(YOUR OBJECTIVE): State, as a single number, how many lines in the data below contain "price".

(RECORD EXCERPTS):

──────────────────────────────

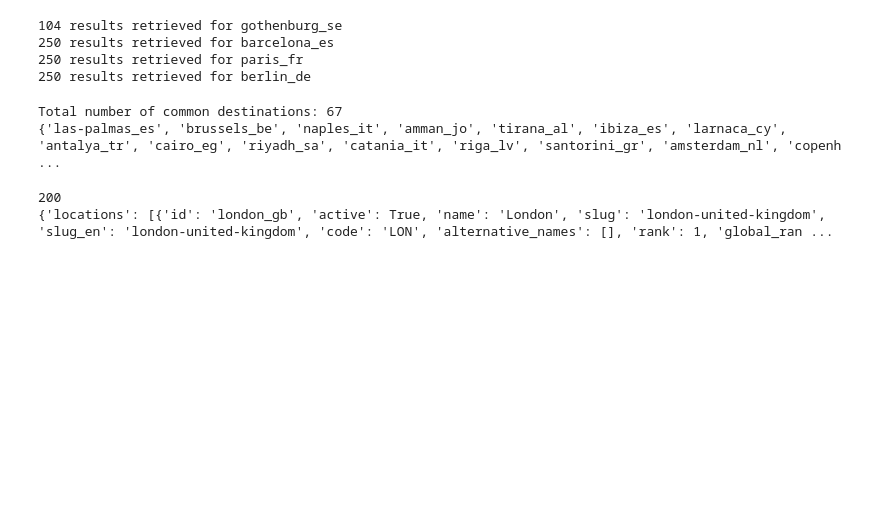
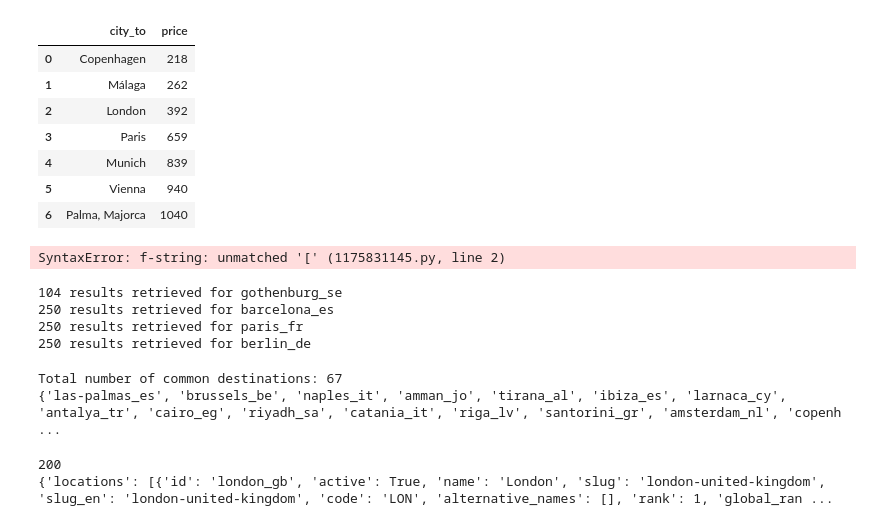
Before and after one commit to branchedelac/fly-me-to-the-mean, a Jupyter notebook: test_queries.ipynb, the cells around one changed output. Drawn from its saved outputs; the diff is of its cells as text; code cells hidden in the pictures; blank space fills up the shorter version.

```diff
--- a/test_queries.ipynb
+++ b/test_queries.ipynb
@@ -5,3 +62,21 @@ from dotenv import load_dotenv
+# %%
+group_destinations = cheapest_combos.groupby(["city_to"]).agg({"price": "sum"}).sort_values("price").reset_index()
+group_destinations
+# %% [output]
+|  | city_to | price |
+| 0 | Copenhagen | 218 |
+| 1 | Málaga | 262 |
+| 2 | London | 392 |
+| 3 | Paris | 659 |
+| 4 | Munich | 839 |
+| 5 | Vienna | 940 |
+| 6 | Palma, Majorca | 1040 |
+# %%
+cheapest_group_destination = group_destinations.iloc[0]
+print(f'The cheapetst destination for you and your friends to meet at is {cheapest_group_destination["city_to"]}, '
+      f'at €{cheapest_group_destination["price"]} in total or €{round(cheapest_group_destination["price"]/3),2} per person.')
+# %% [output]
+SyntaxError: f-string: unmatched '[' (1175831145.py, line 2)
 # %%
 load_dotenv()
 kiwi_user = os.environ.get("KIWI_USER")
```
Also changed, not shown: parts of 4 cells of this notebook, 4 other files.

──────────────────────────────

(SOLUTION TO THIS TASK): 3